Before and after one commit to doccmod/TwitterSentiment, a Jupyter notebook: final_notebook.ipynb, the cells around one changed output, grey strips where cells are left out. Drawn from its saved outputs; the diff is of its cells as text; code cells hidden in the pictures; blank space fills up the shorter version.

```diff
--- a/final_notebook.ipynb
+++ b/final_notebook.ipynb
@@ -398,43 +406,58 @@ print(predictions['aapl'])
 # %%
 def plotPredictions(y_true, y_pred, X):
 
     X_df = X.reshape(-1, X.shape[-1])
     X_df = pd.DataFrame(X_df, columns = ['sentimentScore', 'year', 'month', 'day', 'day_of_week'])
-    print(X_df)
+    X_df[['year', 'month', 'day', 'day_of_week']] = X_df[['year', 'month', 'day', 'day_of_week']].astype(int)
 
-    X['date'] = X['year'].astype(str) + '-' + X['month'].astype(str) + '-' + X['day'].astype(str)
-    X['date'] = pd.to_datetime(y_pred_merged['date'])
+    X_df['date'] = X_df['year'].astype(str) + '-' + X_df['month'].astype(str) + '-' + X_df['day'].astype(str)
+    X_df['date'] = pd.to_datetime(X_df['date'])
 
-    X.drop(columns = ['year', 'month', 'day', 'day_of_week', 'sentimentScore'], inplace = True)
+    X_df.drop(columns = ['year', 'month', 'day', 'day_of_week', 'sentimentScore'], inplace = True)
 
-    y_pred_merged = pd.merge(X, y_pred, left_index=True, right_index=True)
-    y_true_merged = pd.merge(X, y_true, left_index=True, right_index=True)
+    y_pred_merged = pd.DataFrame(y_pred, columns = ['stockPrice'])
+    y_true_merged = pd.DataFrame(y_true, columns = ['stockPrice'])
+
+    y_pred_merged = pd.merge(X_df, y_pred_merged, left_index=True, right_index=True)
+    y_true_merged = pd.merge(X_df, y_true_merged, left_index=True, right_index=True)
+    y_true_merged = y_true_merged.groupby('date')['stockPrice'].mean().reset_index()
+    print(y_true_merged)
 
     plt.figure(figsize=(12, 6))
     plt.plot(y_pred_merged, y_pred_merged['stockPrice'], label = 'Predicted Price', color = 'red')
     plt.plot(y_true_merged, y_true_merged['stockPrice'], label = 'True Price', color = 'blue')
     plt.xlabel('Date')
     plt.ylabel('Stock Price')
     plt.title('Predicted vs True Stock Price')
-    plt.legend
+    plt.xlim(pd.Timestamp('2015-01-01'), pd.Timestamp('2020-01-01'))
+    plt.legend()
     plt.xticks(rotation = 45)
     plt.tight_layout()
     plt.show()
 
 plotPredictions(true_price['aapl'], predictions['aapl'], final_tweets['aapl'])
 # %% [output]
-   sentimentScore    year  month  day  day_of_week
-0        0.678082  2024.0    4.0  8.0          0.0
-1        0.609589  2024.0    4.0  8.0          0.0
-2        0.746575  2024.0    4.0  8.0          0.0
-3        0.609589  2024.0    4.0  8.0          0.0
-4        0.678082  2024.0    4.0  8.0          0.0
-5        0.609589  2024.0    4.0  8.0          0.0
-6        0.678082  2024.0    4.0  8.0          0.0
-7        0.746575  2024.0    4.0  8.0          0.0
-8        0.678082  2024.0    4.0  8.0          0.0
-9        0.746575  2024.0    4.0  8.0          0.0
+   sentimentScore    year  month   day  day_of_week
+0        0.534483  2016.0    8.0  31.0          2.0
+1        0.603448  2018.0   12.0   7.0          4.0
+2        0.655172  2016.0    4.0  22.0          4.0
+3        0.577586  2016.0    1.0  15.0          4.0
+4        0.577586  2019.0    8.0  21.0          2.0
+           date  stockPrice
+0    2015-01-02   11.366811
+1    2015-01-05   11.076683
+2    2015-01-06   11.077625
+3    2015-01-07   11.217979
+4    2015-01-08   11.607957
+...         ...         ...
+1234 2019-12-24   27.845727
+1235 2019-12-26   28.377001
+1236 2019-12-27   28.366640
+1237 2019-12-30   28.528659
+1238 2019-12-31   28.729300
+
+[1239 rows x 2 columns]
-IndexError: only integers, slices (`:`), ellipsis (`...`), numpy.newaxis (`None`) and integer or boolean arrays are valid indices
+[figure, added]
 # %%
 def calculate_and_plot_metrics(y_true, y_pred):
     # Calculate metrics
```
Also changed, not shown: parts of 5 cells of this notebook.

·····

→ Task objective:
In full and without changes, give the data above once more.

→ Output:
Before and after one commit to doccmod/TwitterSentiment, a Jupyter notebook: final_notebook.ipynb, the cells around one changed output, grey strips where cells are left out. Drawn from its saved outputs; the diff is of its cells as text; code cells hidden in the pictures; blank space fills up the shorter version.

```diff
--- a/final_notebook.ipynb
+++ b/final_notebook.ipynb
@@ -398,43 +406,58 @@ print(predictions['aapl'])
 # %%
 def plotPredictions(y_true, y_pred, X):
 
     X_df = X.reshape(-1, X.shape[-1])
     X_df = pd.DataFrame(X_df, columns = ['sentimentScore', 'year', 'month', 'day', 'day_of_week'])
-    print(X_df)
+    X_df[['year', 'month', 'day', 'day_of_week']] = X_df[['year', 'month', 'day', 'day_of_week']].astype(int)
 
-    X['date'] = X['year'].astype(str) + '-' + X['month'].astype(str) + '-' + X['day'].astype(str)
-    X['date'] = pd.to_datetime(y_pred_merged['date'])
+    X_df['date'] = X_df['year'].astype(str) + '-' + X_df['month'].astype(str) + '-' + X_df['day'].astype(str)
+    X_df['date'] = pd.to_datetime(X_df['date'])
 
-    X.drop(columns = ['year', 'month', 'day', 'day_of_week', 'sentimentScore'], inplace = True)
+    X_df.drop(columns = ['year', 'month', 'day', 'day_of_week', 'sentimentScore'], inplace = True)
 
-    y_pred_merged = pd.merge(X, y_pred, left_index=True, right_index=True)
-    y_true_merged = pd.merge(X, y_true, left_index=True, right_index=True)
+    y_pred_merged = pd.DataFrame(y_pred, columns = ['stockPrice'])
+    y_true_merged = pd.DataFrame(y_true, columns = ['stockPrice'])
+
+    y_pred_merged = pd.merge(X_df, y_pred_merged, left_index=True, right_index=True)
+    y_true_merged = pd.merge(X_df, y_true_merged, left_index=True, right_index=True)
+    y_true_merged = y_true_merged.groupby('date')['stockPrice'].mean().reset_index()
+    print(y_true_merged)
 
     plt.figure(figsize=(12, 6))
     plt.plot(y_pred_merged, y_pred_merged['stockPrice'], label = 'Predicted Price', color = 'red')
     plt.plot(y_true_merged, y_true_merged['stockPrice'], label = 'True Price', color = 'blue')
     plt.xlabel('Date')
     plt.ylabel('Stock Price')
     plt.title('Predicted vs True Stock Price')
-    plt.legend
+    plt.xlim(pd.Timestamp('2015-01-01'), pd.Timestamp('2020-01-01'))
+    plt.legend()
     plt.xticks(rotation = 45)
     plt.tight_layout()
     plt.show()
 
 plotPredictions(true_price['aapl'], predictions['aapl'], final_tweets['aapl'])
 # %% [output]
-   sentimentScore    year  month  day  day_of_week
-0        0.678082  2024.0    4.0  8.0          0.0
-1        0.609589  2024.0    4.0  8.0          0.0
-2        0.746575  2024.0    4.0  8.0          0.0
-3        0.609589  2024.0    4.0  8.0          0.0
-4        0.678082  2024.0    4.0  8.0          0.0
-5        0.609589  2024.0    4.0  8.0          0.0
-6        0.678082  2024.0    4.0  8.0          0.0
-7        0.746575  2024.0    4.0  8.0          0.0
-8        0.678082  2024.0    4.0  8.0          0.0
-9        0.746575  2024.0    4.0  8.0          0.0
+   sentimentScore    year  month   day  day_of_week
+0        0.534483  2016.0    8.0  31.0          2.0
+1        0.603448  2018.0   12.0   7.0          4.0
+2        0.655172  2016.0    4.0  22.0          4.0
+3        0.577586  2016.0    1.0  15.0          4.0
+4        0.577586  2019.0    8.0  21.0          2.0
+           date  stockPrice
+0    2015-01-02   11.366811
+1    2015-01-05   11.076683
+2    2015-01-06   11.077625
+3    2015-01-07   11.217979
+4    2015-01-08   11.607957
+...         ...         ...
+1234 2019-12-24   27.845727
+1235 2019-12-26   28.377001
+1236 2019-12-27   28.366640
+1237 2019-12-30   28.528659
+1238 2019-12-31   28.729300
+
+[1239 rows x 2 columns]
-IndexError: only integers, slices (`:`), ellipsis (`...`), numpy.newaxis (`None`) and integer or boolean arrays are valid indices
+[figure, added]
 # %%
 def calculate_and_plot_metrics(y_true, y_pred):
     # Calculate metrics
```
Also changed, not shown: parts of 5 cells of this notebook.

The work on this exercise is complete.